In many parts of the country, the red-hot housing market is cooling off. So, if you're looking to sell your house, some experts believe "staging" is more important than ever. The idea behind staging is to spruce up your house to make it look less like home, and more like what a prospective buyer wants to see.
"Staging is not decorating," said Barb Schwartz, founder of Associated Staging Professionals and author of "Home Staging: The Winning Way to Sell Your House for More Money." "Decorating is personalizing. Staging is de-personalizing."
In the hope of getting the most money for their modest two-story, three-bedroom home in Watertown, a middle-class Boston suburb, Melissa and Will Skinner have decided to hire Thomas Holmes-LaFever and Kate Stenson-Lunt, who own a staging business in the Boston area called "Nuances." The Skinners have owned their home for just over three years and have put it on the market for $474,000.
The Nuances team has big plans for the Skinner home. They want to take away the area rug in the living room in order to showcase the hardwood floors. They plan to remove the personal photos from the fireplace and add some topiaries. The home office is crammed with books and clutter, and the bed needs to be made hotel-style.
"Would I have cleaned up the house before a potential buyer came in? Yes," said Melissa Skinner. "But would I have paid the same attention to detail and overall sort of 'wow factor?' No."
The staging is considered so valuable that the Skinners' realtor pays the $250 evaluation fee for every home they sell.

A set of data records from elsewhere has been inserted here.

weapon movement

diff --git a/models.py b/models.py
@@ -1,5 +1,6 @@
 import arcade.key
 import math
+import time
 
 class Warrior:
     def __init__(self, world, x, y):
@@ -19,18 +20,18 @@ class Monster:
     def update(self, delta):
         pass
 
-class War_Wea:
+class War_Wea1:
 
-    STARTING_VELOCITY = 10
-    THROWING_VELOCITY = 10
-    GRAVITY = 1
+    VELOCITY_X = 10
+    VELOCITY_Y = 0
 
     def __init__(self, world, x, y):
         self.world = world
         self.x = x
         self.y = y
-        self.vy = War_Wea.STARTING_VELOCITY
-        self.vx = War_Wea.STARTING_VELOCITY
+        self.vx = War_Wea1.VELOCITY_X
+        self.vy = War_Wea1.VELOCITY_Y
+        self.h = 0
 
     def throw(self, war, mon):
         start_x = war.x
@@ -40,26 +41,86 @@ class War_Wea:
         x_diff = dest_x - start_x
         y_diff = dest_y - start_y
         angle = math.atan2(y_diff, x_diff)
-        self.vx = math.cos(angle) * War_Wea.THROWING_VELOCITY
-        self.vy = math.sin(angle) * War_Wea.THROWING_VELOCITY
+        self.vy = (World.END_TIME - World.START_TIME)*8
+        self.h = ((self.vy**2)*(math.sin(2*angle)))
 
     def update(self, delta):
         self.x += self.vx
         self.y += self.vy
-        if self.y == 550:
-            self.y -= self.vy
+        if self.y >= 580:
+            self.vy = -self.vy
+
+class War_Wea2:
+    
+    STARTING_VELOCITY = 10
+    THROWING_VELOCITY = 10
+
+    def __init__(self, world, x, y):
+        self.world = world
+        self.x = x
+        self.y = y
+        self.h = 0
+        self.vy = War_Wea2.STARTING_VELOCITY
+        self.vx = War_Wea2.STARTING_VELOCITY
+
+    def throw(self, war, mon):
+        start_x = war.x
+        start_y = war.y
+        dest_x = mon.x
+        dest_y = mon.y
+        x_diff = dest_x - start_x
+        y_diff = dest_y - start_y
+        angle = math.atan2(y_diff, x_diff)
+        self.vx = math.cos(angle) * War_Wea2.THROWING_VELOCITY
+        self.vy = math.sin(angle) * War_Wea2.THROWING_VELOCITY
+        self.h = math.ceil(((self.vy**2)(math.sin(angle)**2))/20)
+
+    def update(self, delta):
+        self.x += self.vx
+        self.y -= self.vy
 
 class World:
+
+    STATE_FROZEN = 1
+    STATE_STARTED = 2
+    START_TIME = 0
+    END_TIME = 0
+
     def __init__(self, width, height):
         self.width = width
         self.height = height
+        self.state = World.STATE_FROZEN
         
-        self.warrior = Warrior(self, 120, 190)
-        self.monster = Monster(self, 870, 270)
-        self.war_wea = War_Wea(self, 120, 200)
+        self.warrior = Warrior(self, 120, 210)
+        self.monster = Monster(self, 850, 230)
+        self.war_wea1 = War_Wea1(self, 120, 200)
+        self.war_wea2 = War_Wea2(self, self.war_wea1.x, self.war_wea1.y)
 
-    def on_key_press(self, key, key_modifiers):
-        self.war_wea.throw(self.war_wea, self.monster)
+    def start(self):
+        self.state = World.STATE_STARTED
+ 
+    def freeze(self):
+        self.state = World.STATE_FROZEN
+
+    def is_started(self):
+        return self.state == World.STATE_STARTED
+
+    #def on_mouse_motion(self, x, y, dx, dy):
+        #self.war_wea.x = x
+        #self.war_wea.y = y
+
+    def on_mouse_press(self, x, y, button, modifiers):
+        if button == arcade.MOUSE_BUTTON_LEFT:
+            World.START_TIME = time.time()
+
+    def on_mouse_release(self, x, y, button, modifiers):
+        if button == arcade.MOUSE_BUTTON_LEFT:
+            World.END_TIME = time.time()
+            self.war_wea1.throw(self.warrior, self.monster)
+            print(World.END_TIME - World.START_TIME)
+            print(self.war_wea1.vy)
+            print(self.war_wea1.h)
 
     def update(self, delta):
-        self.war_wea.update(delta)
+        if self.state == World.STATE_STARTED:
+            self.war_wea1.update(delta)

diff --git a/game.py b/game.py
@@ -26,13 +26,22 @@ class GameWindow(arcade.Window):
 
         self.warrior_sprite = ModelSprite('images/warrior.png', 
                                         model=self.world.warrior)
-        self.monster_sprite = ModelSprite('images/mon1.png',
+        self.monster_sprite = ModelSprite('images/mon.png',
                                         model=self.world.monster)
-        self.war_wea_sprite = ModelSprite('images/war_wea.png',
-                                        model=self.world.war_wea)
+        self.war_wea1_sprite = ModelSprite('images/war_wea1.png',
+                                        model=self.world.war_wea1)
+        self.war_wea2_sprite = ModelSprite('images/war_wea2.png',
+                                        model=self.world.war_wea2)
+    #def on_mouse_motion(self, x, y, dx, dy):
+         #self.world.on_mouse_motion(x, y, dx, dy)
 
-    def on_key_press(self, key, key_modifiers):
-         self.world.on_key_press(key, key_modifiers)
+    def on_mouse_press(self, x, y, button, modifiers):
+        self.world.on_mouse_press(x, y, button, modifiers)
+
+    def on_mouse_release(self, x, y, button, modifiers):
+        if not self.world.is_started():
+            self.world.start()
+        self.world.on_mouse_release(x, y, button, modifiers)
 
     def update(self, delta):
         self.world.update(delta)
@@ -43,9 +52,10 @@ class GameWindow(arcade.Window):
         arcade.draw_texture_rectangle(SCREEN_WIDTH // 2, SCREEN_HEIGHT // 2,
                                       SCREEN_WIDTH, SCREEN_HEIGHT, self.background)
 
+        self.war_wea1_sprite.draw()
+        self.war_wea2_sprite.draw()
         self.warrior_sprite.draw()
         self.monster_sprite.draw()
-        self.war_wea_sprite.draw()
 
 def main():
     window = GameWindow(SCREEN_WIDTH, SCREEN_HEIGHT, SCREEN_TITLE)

The owners then decide if they want to pay the full fee, which typically runs between $500 and $3,000. But, the investment can be worth it, said Anita Shishmanian, a real estate agent for Century 21.
"They seem to get a bit of a payback on it," Shishmanian said. "For probably every $100 they spend, they make, appreciate $1,000."

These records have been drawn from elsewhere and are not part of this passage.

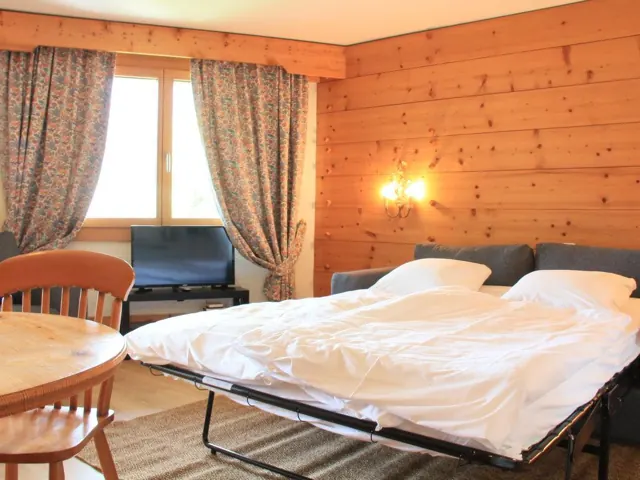
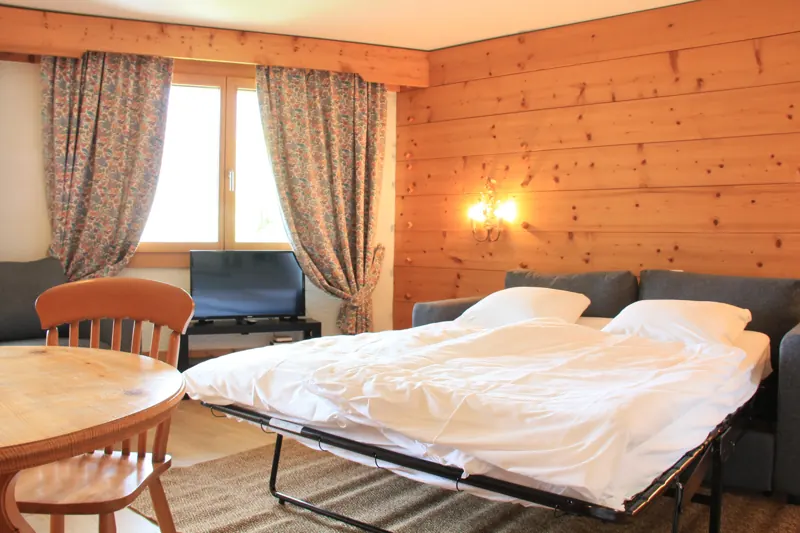
Full-resolution Interhome originals (1600px) for sharper photos

diff --git a/index.html b/index.html
@@ -14,7 +14,7 @@
 <script type="application/ld+json">
 {"@context":"https://schema.org","@type":"VacationRental","name":"Le Bristol A46 · Villars-sur-Ollon",
  "description":"One-bedroom apartment with two balconies, two bathrooms and a heated indoor pool in the building, 500 m from the centre of Villars-sur-Ollon.",
- "image":["img/balcony-fondue-view-1600.webp","img/living-room-1600.webp","img/ih-bedroom-1024.webp","img/ih-pool-2-1024.webp"],
+ "image":["img/balcony-fondue-view-1600.webp","img/living-room-1600.webp","img/ih-bedroom-1600.webp","img/ih-pool-2-1600.webp"],
  "address":{"@type":"PostalAddress","streetAddress":"Avenue Centrale 164","addressLocality":"Villars-sur-Ollon","postalCode":"1884","addressCountry":"CH"},
  "containsPlace":{"@type":"Accommodation","additionalType":"EntirePlace","occupancy":{"@type":"QuantitativeValue","value":4},"numberOfBedrooms":1,"numberOfBathroomsTotal":2,"floorSize":{"@type":"QuantitativeValue","value":55,"unitCode":"MTK"},
    "amenityFeature":[{"@type":"LocationFeatureSpecification","name":"Indoor pool","value":true},{"@type":"LocationFeatureSpecification","name":"Wi-Fi","value":true},{"@type":"LocationFeatureSpecification","name":"Balcony","value":true}]}}
@@ -281,7 +281,7 @@
 
 <header class="hero" id="top">
   <div class="bg s"><img src="img/balcony-fondue-view-1600.webp" srcset="img/balcony-fondue-view-800.webp 800w, img/balcony-fondue-view-1600.webp 1600w" sizes="100vw" alt="Fondue on the balcony with a panoramic view of the Alps above Villars" fetchpriority="high"></div>
-  <div class="bg w"><img src="img/ih-view-winter-1024.webp" alt="Snow-covered balcony looking over Villars and the mountains in winter" loading="lazy"></div>
+  <div class="bg w"><img src="img/ih-view-winter-1600.webp" alt="Snow-covered balcony looking over Villars and the mountains in winter" loading="lazy"></div>
   <div class="wrap">
     <p class="kicker"><span data-show="summer">Villars-sur-Ollon · Summer in the Alps</span><span data-show="winter">Villars-sur-Ollon · Ski bus at the door</span></p>
     <h1>Your balcony <em>above</em> the Alps</h1>
@@ -337,8 +337,8 @@
   </section>
 
   <div class="band" aria-hidden="false">
-    <img id="parallax" data-show="summer" src="img/ih-village-summer-1024.webp" alt="Villars village and the Alps in summer" loading="lazy">
-    <img class="parallax-w" data-show="winter" src="img/ih-view-winter-2-1024.webp" alt="Villars under fresh snow" loading="lazy">
+    <img id="parallax" data-show="summer" src="img/ih-village-summer-1600.webp" alt="Villars village and the Alps in summer" loading="lazy">
+    <img class="parallax-w" data-show="winter" src="img/ih-view-winter-2-1600.webp" alt="Villars under fresh snow" loading="lazy">
     <div class="quote"><blockquote class="reveal">"Spacious apartment, magnificent view over Villars and the mountains."<cite style="display:block;font:500 .8rem/1.4 var(--sans);font-style:normal;letter-spacing:.18em;text-transform:uppercase;margin-top:20px;opacity:.8">Guest review, translated from French</cite></blockquote></div>
   </div>
 
@@ -349,17 +349,17 @@
         <h2>Warm, light, <em>unmistakably alpine</em></h2>
       </div>
       <div class="gallery reveal" id="gallery">
-        <button class="i1" data-full="img/ih-living-ih-1024.webp" aria-label="Open photo: living room"><img src="img/ih-living-ih-1024.webp" alt="Bright pine-panelled living room with sofa, dining table and kitchenette" loading="lazy"></button>
+        <button class="i1" data-full="img/ih-living-ih-1600.webp" aria-label="Open photo: living room"><img src="img/ih-living-ih-1600.webp" alt="Bright pine-panelled living room with sofa, dining table and kitchenette" loading="lazy"></button>
         <button class="i2" data-full="img/living-room-sofas-1600.webp" aria-label="Open photo: two sofas"><img src="img/living-room-sofas-1600.webp" alt="Living room with two sofas facing the window" loading="lazy"></button>
-        <button class="i3" data-full="img/ih-terrace-trees-1024.webp" aria-label="Open photo: balcony"><img src="img/ih-terrace-trees-1024.webp" alt="Balcony looking over larch woods and mountains" loading="lazy"></button>
+        <button class="i3" data-full="img/ih-terrace-trees-1600.webp" aria-label="Open photo: balcony"><img src="img/ih-terrace-trees-1600.webp" alt="Balcony looking over larch woods and mountains" loading="lazy"></button>
         <button class="i4" data-full="img/living-room-evening-1600.webp" aria-label="Open photo: evening light"><img src="img/living-room-evening-1600.webp" alt="Living room in warm evening light" loading="lazy"></button>
         <button class="i5" data-full="img/fondue-closeup-1600.webp" aria-label="Open photo: fondue"><img src="img/fondue-closeup-1600.webp" alt="Fondue on the balcony" loading="lazy"></button>
         <button class="i6" data-full="img/kitchenette-1600.webp" aria-label="Open photo: kitchenette"><img src="img/kitchenette-1600.webp" alt="White kitchenette with two hot plates and fridge" loading="lazy"></button>
-        <button class="i4" data-full="img/ih-bedroom-1024.webp" aria-label="Open photo: bedroom"><img src="img/ih-bedroom-1024.webp" alt="Twin bedroom with pine furniture" loading="lazy"></button>
-        <button class="i5" data-full="img/ih-bathroom-1024.webp" aria-label="Open photo: bathroom"><img src="img/ih-bathroom-1024.webp" alt="Bathroom with bath and marble tiles" loading="lazy"></button>
-        <button class="i6" data-full="img/ih-pool-2-1024.webp" aria-label="Open photo: indoor pool"><img src="img/ih-pool-2-1024.webp" alt="Heated indoor pool in the building" loading="lazy"></button>
-        <button class="i7" data-full="img/ih-terrace-summer-1024.webp" aria-label="Open photo: balcony table"><img src="img/ih-terrace-summer-1024.webp" alt="Balcony table and chairs with mountain view" loading="lazy"></button>
-        <button class="i7" data-full="img/ih-building-snow-1024.webp" aria-label="Open photo: building in winter"><img src="img/ih-building-snow-1024.webp" alt="Le Bristol with wooden balconies in the snow" loading="lazy"></button>
+        <button class="i4" data-full="img/ih-bedroom-1600.webp" aria-label="Open photo: bedroom"><img src="img/ih-bedroom-1600.webp" alt="Twin bedroom with pine furniture" loading="lazy"></button>
+        <button class="i5" data-full="img/ih-bathroom-1600.webp" aria-label="Open photo: bathroom"><img src="img/ih-bathroom-1600.webp" alt="Bathroom with bath and marble tiles" loading="lazy"></button>
+        <button class="i6" data-full="img/ih-pool-2-1600.webp" aria-label="Open photo: indoor pool"><img src="img/ih-pool-2-1600.webp" alt="Heated indoor pool in the building" loading="lazy"></button>
+        <button class="i7" data-full="img/ih-terrace-summer-1600.webp" aria-label="Open photo: balcony table"><img src="img/ih-terrace-summer-1600.webp" alt="Balcony table and chairs with mountain view" loading="lazy"></button>
+        <button class="i7" data-full="img/ih-building-snow-1600.webp" aria-label="Open photo: building in winter"><img src="img/ih-building-snow-1600.webp" alt="Le Bristol with wooden balconies in the snow" loading="lazy"></button>
       </div>
     </div>
   </section>
@@ -376,11 +376,11 @@
       </div>
 
       <div class="acts" data-show="winter">
-        <article class="act reveal"><img src="img/ih-bretaye-pistes-640.webp" srcset="img/ih-bretaye-pistes-640.webp 640w, img/ih-bretaye-pistes-1024.webp 1024w" sizes="(max-width:560px) 92vw, (max-width:900px) 46vw, 380px" alt="Sunny pistes in the Villars–Gryon ski area" loading="lazy"><div><span class="tag">Ski</span><h3>Over 100 km of pistes</h3><p>Villars–Gryon–Les Diablerets links wide blue and red runs with views to Mont Blanc. The free ski bus stops 20 m from the building.</p></div></article>
+        <article class="act reveal"><img src="img/ih-bretaye-pistes-640.webp" srcset="img/ih-bretaye-pistes-640.webp 640w, img/ih-bretaye-pistes-1600.webp 1600w" sizes="(max-width:560px) 92vw, (max-width:900px) 46vw, 380px" alt="Sunny pistes in the Villars–Gryon ski area" loading="lazy"><div><span class="tag">Ski</span><h3>Over 100 km of pistes</h3><p>Villars–Gryon–Les Diablerets links wide blue and red runs with views to Mont Blanc. The free ski bus stops 20 m from the building.</p></div></article>
         <article class="act reveal"><img src="img/cc-bvb-winter-640.webp" srcset="img/cc-bvb-winter-640.webp 640w, img/cc-bvb-winter-1200.webp 1200w" sizes="(max-width:560px) 92vw, (max-width:900px) 46vw, 380px" alt="The red mountain train at Col de Bretaye in ski season" loading="lazy"><div><span class="tag">Getting up</span><h3>The train to Bretaye</h3><p>The little rack railway climbs from Villars station, 500 m from the flat, straight up to Col de Bretaye at the heart of the ski area. Free with a valid ski pass.</p></div></article>
-        <article class="act reveal"><img src="img/ih-roc-dorsay-640.webp" srcset="img/ih-roc-dorsay-640.webp 640w, img/ih-roc-dorsay-1024.webp 1024w" sizes="(max-width:560px) 92vw, (max-width:900px) 46vw, 380px" alt="Roc d'Orsay gondola station in Villars" loading="lazy"><div><span class="tag">Getting up</span><h3>Roc d'Orsay gondola</h3><p>Or take the gondola from the village up to Roc d'Orsay. Lockers, ski hire and ski schools for children from age 3 are all close by.</p></div></article>
-        <article class="act reveal"><img src="img/ih-snow-trail-640.webp" srcset="img/ih-snow-trail-640.webp 640w, img/ih-snow-trail-1024.webp 1024w" sizes="(max-width:560px) 92vw, (max-width:900px) 46vw, 380px" alt="Footprints across fresh snow between fir trees" loading="lazy"><div><span class="tag">Not skiing?</span><h3>Winter walks &amp; snowshoes</h3><p>Groomed winter footpaths and snowshoe trails start from the village and from Bretaye. Sledging and an ice rink too.</p></div></article>
-        <article class="act reveal"><img src="img/ih-pool-2-640.webp" srcset="img/ih-pool-2-640.webp 640w, img/ih-pool-2-1024.webp 1024w" sizes="(max-width:560px) 92vw, (max-width:900px) 46vw, 380px" alt="Heated indoor pool in Le Bristol" loading="lazy"><div><span class="tag">Après-ski</span><h3>Pool downstairs</h3><p>Come back, drop the skis in the ski room and swim in the heated indoor pool in the building. Then fondue on the balcony.</p></div></article>
+        <article class="act reveal"><img src="img/ih-roc-dorsay-640.webp" srcset="img/ih-roc-dorsay-640.webp 640w, img/ih-roc-dorsay-1600.webp 1600w" sizes="(max-width:560px) 92vw, (max-width:900px) 46vw, 380px" alt="Roc d'Orsay gondola station in Villars" loading="lazy"><div><span class="tag">Getting up</span><h3>Roc d'Orsay gondola</h3><p>Or take the gondola from the village up to Roc d'Orsay. Lockers, ski hire and ski schools for children from age 3 are all close by.</p></div></article>
+        <article class="act reveal"><img src="img/ih-snow-trail-640.webp" srcset="img/ih-snow-trail-640.webp 640w, img/ih-snow-trail-1600.webp 1600w" sizes="(max-width:560px) 92vw, (max-width:900px) 46vw, 380px" alt="Footprints across fresh snow between fir trees" loading="lazy"><div><span class="tag">Not skiing?</span><h3>Winter walks &amp; snowshoes</h3><p>Groomed winter footpaths and snowshoe trails start from the village and from Bretaye. Sledging and an ice rink too.</p></div></article>
+        <article class="act reveal"><img src="img/ih-pool-2-640.webp" srcset="img/ih-pool-2-640.webp 640w, img/ih-pool-2-1600.webp 1600w" sizes="(max-width:560px) 92vw, (max-width:900px) 46vw, 380px" alt="Heated indoor pool in Le Bristol" loading="lazy"><div><span class="tag">Après-ski</span><h3>Pool downstairs</h3><p>Come back, drop the skis in the ski room and swim in the heated indoor pool in the building. Then fondue on the balcony.</p></div></article>
         <article class="act reveal"><img src="img/cc-glacier-summer-640.webp" srcset="img/cc-glacier-summer-640.webp 640w, img/cc-glacier-summer-1200.webp 1200w" sizes="(max-width:560px) 92vw, (max-width:900px) 46vw, 380px" alt="Glacier 3000 cable car and the snowy peaks of the Diablerets" loading="lazy"><div><span class="tag">Day trip</span><h3>Glacier 3000</h3><p>About 40 minutes' drive via Les Diablerets: a cable car to the glacier, the Peak Walk suspension bridge and skiing at 3,000 m.</p></div></article>
       </div>
 
@@ -388,7 +388,7 @@
         <article class="act reveal"><img src="img/cc-chavonnes-640.webp" srcset="img/cc-chavonnes-640.webp 640w, img/cc-chavonnes-1200.webp 1200w" sizes="(max-width:560px) 92vw, (max-width:900px) 46vw, 380px" alt="Lac des Chavonnes above Bretaye in summer" loading="lazy"><div><span class="tag">Walk</span><h3>The Bretaye lakes</h3><p>Ride the little train from Villars station up to Col de Bretaye, then walk round Lac de Bretaye and Lac Noir, or 30–40 minutes on to Lac des Chavonnes and its lakeside terrace restaurant.</p></div></article>
         <article class="act reveal"><img src="img/cc-bikers-640.webp" srcset="img/cc-bikers-640.webp 640w, img/cc-bikers-1200.webp 1200w" sizes="(max-width:560px) 92vw, (max-width:900px) 46vw, 380px" alt="Trail through alpine pasture near Col de Bretaye" loading="lazy"><div><span class="tag">Walk</span><h3>Trails for every level</h3><p>Family strolls in the larch woods, the Edelweiss Trail, or up Le Chamossaire for the panorama. Bikes go on the Bretaye train, and can be hired in the village.</p></div></article>
         <article class="act reveal"><img src="img/cc-chamossaire-640.webp" srcset="img/cc-chamossaire-640.webp 640w, img/cc-chamossaire-1200.webp 1200w" sizes="(max-width:560px) 92vw, (max-width:900px) 46vw, 380px" alt="Alpine pastures below Le Chamossaire" loading="lazy"><div><span class="tag">Play</span><h3>Golf at altitude</h3><p>Villars golf course, an 18-hole mountain course, is 7 km away. The village sports centre has tennis, a pool and an ice rink.</p></div></article>
-        <article class="act reveal"><img src="img/ih-pool-2-640.webp" srcset="img/ih-pool-2-640.webp 640w, img/ih-pool-2-1024.webp 1024w" sizes="(max-width:560px) 92vw, (max-width:900px) 46vw, 380px" alt="Heated indoor pool in Le Bristol" loading="lazy"><div><span class="tag">Relax</span><h3>Pools &amp; thermal baths</h3><p>The heated pool is downstairs. For a treat, the Lavey thermal baths in the Rhône valley are about 25 minutes' drive, and the village sports centre has a spa.</p></div></article>
+        <article class="act reveal"><img src="img/ih-pool-2-640.webp" srcset="img/ih-pool-2-640.webp 640w, img/ih-pool-2-1600.webp 1600w" sizes="(max-width:560px) 92vw, (max-width:900px) 46vw, 380px" alt="Heated indoor pool in Le Bristol" loading="lazy"><div><span class="tag">Relax</span><h3>Pools &amp; thermal baths</h3><p>The heated pool is downstairs. For a treat, the Lavey thermal baths in the Rhône valley are about 25 minutes' drive, and the village sports centre has a spa.</p></div></article>
         <article class="act reveal"><img src="img/cc-salt-mines-640.webp" srcset="img/cc-salt-mines-640.webp 640w, img/cc-salt-mines-1200.webp 1200w" sizes="(max-width:560px) 92vw, (max-width:900px) 46vw, 380px" alt="Lit tunnel inside the Bex salt mines" loading="lazy"><div><span class="tag">Day trip</span><h3>Bex salt mines</h3><p>Ride a small train deep into a working salt mine, a hit with children. About 20 minutes' drive down to Bex; tours take about 2 hours, so book online.</p></div></article>
         <article class="act reveal"><img src="img/cc-chillon-640.webp" srcset="img/cc-chillon-640.webp 640w, img/cc-chillon-1200.webp 1200w" sizes="(max-width:560px) 92vw, (max-width:900px) 46vw, 380px" alt="Château de Chillon on Lake Geneva with the Dents du Midi at dusk" loading="lazy"><div><span class="tag">Day trip</span><h3>Lake Geneva &amp; Chillon</h3><p>Montreux and Château de Chillon on the lake are about 40 minutes away. Swim, take a paddle steamer, and be back for sunset on the balcony.</p></div></article>
       </div>

diff --git a/aiglon-college-accommodation.html b/aiglon-college-accommodation.html
@@ -7,7 +7,7 @@
 <meta name="description" content="Visiting Aiglon College? A self-catering apartment for up to 4 in Villars, on the same road as the school, with two bathrooms, two balconies and an indoor pool.">
 <meta property="og:title" content="Aiglon College accommodation for parents · Le Bristol A46, Villars">
 <meta property="og:description" content="Visiting Aiglon College? A self-catering apartment for up to 4 in Villars, on the same road as the school, with two bathrooms, two balconies and an indoor pool.">
-<meta property="og:image" content="img/ih-village-summer-1024.webp">
+<meta property="og:image" content="img/ih-village-summer-1600.webp">
 <meta property="og:type" content="article">
 <meta name="theme-color" content="#16241c">
 <link rel="icon" href="favicon.svg" type="image/svg+xml">
@@ -25,7 +25,7 @@
 </div></div>
 
 <header class="hero">
-  <img src="img/ih-village-summer-1024.webp" alt="Villars and Chesières with the Alps behind, in summer">
+  <img src="img/ih-village-summer-1600.webp" alt="Villars and Chesières with the Alps behind, in summer">
   <div class="wrap">
     <p class="kicker">Aiglon College · Villars-sur-Ollon</p>
     <h1>Aiglon College <em>accommodation</em> for visiting families</h1>
@@ -38,7 +38,7 @@
   <p>Hotels in Villars fill quickly on school weekends, and one room gets small fast with a teenager and their friends. Le Bristol A46 is a one-bedroom apartment for up to 4, with two bathrooms, two balconies, a kitchenette and a heated indoor pool in the building. It's a quiet base where the family can spread out.</p>
 
   <section class="stay">
-    <img src="img/ih-living-ih-1024.webp" alt="Bright pine-panelled living room with sofa, dining table and kitchenette">
+    <img src="img/ih-living-ih-1600.webp" alt="Bright pine-panelled living room with sofa, dining table and kitchenette">
     <div>
       <h2>At a glance</h2>
       <ul class="facts">

diff --git a/beau-soleil-accommodation.html b/beau-soleil-accommodation.html
@@ -7,7 +7,7 @@
 <meta name="description" content="Visiting Collège Alpin International Beau Soleil? A self-catering apartment for up to 4 in Villars, a short walk from the school, with an indoor pool.">
 <meta property="og:title" content="Beau Soleil accommodation for parents · Le Bristol A46, Villars">
 <meta property="og:description" content="Visiting Collège Alpin International Beau Soleil? A self-catering apartment for up to 4 in Villars, a short walk from the school, with an indoor pool.">
-<meta property="og:image" content="img/ih-view-winter-2-1024.webp">
+<meta property="og:image" content="img/ih-view-winter-2-1600.webp">
 <meta property="og:type" content="article">
 <meta name="theme-color" content="#16241c">
 <link rel="icon" href="favicon.svg" type="image/svg+xml">
@@ -25,7 +25,7 @@
 </div></div>
 
 <header class="hero">
-  <img src="img/ih-view-winter-2-1024.webp" alt="Villars-sur-Ollon under fresh snow">
+  <img src="img/ih-view-winter-2-1600.webp" alt="Villars-sur-Ollon under fresh snow">
   <div class="wrap">
     <p class="kicker">Beau Soleil · Villars-sur-Ollon</p>
     <h1>Beau Soleil <em>accommodation</em> for visiting families</h1>
@@ -38,7 +38,7 @@
   <p>Hotels in Villars fill quickly on school weekends, and one room gets small fast with a teenager and their friends. Le Bristol A46 is a one-bedroom apartment for up to 4, with two bathrooms, two balconies, a kitchenette and a heated indoor pool in the building. It's a quiet base where the family can spread out.</p>
 
   <section class="stay">
-    <img src="img/ih-living-ih-1024.webp" alt="Bright pine-panelled living room with sofa, dining table and kitchenette">
+    <img src="img/ih-living-ih-1600.webp" alt="Bright pine-panelled living room with sofa, dining table and kitchenette">
     <div>
       <h2>At a glance</h2>
       <ul class="facts">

The Skinners decide to go for the full treatment, so they check into a hotel for the night to let Nuances do their thing.
The following day, the Skinners are very pleased with the results. The guest bedroom no longer looks like a playroom. And with the treadmill gone and fewer books jamming the shelves, the office actually looks like an office. Meanwhile, the master bedroom looks like it belongs in a luxury hotel.
"It makes such an incredible difference," Melissa Skinner said. "I mean, I honestly didn't expect it to be this much of a difference. It's shocking."
The home now has the "wow factor," and that, Holmes-LaFever says, is the key to staging.
"When you buy a home it is emotional. It's not 'we don't want the … oh, I guess we could live here.' We want them to open the door and go," he said, sucking in his breath to demonstrate the excitement, "'I've got to live here. This is mine.' "
After all, you only have seconds to grab the buyer, Holmes-LaFever said.
"You have to grab them when they open the door," he said.
ABC News' Ron Claiborne originally reported this story for "Good Morning America."